» **WORK TASK**
Give back the lines of the records exactly, starting at the first and ending at the one with "Co-Authored-By: Claude Opus".

*** Block opens ***

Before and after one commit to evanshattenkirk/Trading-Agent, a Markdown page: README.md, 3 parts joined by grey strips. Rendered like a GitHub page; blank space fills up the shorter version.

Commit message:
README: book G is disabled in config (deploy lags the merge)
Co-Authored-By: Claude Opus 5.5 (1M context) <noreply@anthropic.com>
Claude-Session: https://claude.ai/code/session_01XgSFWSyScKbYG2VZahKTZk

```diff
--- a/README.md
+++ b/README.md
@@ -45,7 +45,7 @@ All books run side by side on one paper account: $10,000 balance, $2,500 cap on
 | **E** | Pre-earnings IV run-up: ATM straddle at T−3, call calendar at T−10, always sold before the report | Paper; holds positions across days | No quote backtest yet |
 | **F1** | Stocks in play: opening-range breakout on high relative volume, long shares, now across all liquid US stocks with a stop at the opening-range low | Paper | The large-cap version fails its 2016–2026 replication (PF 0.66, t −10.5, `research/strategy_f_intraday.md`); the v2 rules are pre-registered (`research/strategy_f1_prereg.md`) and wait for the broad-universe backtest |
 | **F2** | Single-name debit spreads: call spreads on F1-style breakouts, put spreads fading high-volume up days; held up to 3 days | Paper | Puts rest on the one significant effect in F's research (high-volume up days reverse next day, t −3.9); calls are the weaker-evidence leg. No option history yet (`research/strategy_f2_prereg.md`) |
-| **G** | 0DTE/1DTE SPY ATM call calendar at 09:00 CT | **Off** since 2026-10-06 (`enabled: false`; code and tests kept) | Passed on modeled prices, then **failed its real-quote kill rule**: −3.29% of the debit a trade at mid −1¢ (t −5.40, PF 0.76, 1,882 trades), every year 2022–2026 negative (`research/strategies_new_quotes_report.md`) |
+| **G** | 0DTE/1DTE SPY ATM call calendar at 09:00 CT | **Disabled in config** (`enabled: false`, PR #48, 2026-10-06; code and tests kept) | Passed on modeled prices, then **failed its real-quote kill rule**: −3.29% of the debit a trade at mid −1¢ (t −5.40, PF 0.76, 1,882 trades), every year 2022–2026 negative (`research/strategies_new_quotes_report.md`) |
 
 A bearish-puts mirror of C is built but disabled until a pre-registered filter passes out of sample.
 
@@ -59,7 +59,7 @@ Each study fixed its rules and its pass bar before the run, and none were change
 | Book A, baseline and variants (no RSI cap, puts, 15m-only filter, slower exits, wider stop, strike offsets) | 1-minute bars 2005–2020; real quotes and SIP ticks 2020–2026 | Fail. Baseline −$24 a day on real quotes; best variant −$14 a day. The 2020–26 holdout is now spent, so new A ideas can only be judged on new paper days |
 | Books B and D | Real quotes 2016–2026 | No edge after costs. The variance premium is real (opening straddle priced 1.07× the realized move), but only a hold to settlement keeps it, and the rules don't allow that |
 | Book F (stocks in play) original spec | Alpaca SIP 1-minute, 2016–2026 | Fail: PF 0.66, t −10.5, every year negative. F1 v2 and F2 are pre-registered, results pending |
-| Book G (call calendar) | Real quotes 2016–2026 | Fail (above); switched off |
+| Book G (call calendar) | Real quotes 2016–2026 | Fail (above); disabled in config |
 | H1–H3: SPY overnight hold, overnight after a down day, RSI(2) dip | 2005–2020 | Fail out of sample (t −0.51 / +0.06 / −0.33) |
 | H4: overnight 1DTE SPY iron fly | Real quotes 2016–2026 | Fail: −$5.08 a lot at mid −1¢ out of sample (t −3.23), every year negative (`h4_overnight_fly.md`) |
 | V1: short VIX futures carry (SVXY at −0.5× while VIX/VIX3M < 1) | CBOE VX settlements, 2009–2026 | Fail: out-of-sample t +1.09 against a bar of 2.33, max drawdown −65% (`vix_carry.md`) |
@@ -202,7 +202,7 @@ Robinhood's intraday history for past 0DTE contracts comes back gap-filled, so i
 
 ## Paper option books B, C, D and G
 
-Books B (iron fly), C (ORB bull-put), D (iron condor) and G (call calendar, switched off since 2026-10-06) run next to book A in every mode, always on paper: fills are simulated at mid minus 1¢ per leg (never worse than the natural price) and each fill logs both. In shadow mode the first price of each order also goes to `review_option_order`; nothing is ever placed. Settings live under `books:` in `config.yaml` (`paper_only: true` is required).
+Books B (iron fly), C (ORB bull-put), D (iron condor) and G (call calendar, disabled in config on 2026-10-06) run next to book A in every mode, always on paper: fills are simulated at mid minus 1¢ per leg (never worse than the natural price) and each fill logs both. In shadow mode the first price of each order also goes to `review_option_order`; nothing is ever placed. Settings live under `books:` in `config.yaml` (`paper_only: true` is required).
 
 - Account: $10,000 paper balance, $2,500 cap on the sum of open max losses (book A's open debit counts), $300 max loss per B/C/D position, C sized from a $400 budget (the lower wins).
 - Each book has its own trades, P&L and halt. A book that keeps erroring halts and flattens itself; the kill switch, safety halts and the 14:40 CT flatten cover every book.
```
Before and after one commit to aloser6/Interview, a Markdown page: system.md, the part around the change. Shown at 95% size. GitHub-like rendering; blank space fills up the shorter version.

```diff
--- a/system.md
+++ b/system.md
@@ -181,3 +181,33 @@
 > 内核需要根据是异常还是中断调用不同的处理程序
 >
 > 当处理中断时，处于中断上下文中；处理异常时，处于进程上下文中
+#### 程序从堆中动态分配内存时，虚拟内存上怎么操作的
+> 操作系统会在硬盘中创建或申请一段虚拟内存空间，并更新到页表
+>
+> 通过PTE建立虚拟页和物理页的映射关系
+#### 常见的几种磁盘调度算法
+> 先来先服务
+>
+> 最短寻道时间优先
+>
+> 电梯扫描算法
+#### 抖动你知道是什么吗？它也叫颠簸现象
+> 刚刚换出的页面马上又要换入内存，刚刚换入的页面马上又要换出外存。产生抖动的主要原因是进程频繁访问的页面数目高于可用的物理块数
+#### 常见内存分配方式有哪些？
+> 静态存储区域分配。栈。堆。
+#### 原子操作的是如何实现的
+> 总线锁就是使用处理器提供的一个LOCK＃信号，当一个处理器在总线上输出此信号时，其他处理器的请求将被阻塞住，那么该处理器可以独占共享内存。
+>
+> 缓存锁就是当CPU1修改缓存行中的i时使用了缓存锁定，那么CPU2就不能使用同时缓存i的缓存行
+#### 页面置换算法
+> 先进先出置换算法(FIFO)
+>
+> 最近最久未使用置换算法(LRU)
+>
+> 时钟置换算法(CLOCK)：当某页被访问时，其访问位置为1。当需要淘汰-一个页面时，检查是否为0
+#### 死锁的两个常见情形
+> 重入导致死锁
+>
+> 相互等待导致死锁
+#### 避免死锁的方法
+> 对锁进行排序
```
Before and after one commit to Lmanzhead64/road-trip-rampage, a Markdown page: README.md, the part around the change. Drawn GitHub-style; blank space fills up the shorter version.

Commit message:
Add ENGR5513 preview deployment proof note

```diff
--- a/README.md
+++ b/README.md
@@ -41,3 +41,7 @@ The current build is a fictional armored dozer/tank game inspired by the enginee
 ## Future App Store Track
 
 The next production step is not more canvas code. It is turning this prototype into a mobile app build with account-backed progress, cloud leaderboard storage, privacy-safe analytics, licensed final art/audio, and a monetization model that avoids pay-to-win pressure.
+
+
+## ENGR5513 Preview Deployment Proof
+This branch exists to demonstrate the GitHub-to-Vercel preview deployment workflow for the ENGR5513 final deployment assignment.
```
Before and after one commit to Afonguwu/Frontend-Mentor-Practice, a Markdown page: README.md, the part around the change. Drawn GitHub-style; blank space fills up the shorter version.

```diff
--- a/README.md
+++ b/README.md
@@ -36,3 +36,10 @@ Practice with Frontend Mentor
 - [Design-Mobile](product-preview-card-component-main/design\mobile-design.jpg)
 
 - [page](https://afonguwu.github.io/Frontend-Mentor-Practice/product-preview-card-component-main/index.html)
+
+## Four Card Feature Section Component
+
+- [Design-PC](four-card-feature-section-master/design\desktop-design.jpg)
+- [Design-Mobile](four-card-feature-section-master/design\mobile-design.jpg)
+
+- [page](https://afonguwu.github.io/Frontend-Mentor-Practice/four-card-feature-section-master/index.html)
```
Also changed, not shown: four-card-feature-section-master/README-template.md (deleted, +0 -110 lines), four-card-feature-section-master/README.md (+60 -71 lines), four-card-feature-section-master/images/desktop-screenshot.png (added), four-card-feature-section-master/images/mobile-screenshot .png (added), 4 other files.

*** Block closes ***

» **SOLUTION TO THIS PROBLEM**
Before and after one commit to evanshattenkirk/Trading-Agent, a Markdown page: README.md, 3 parts joined by grey strips. Rendered like a GitHub page; blank space fills up the shorter version.

Commit message:
README: book G is disabled in config (deploy lags the merge)
Co-Authored-By: Claude Opus 5.5 (1M context) <noreply@anthropic.com>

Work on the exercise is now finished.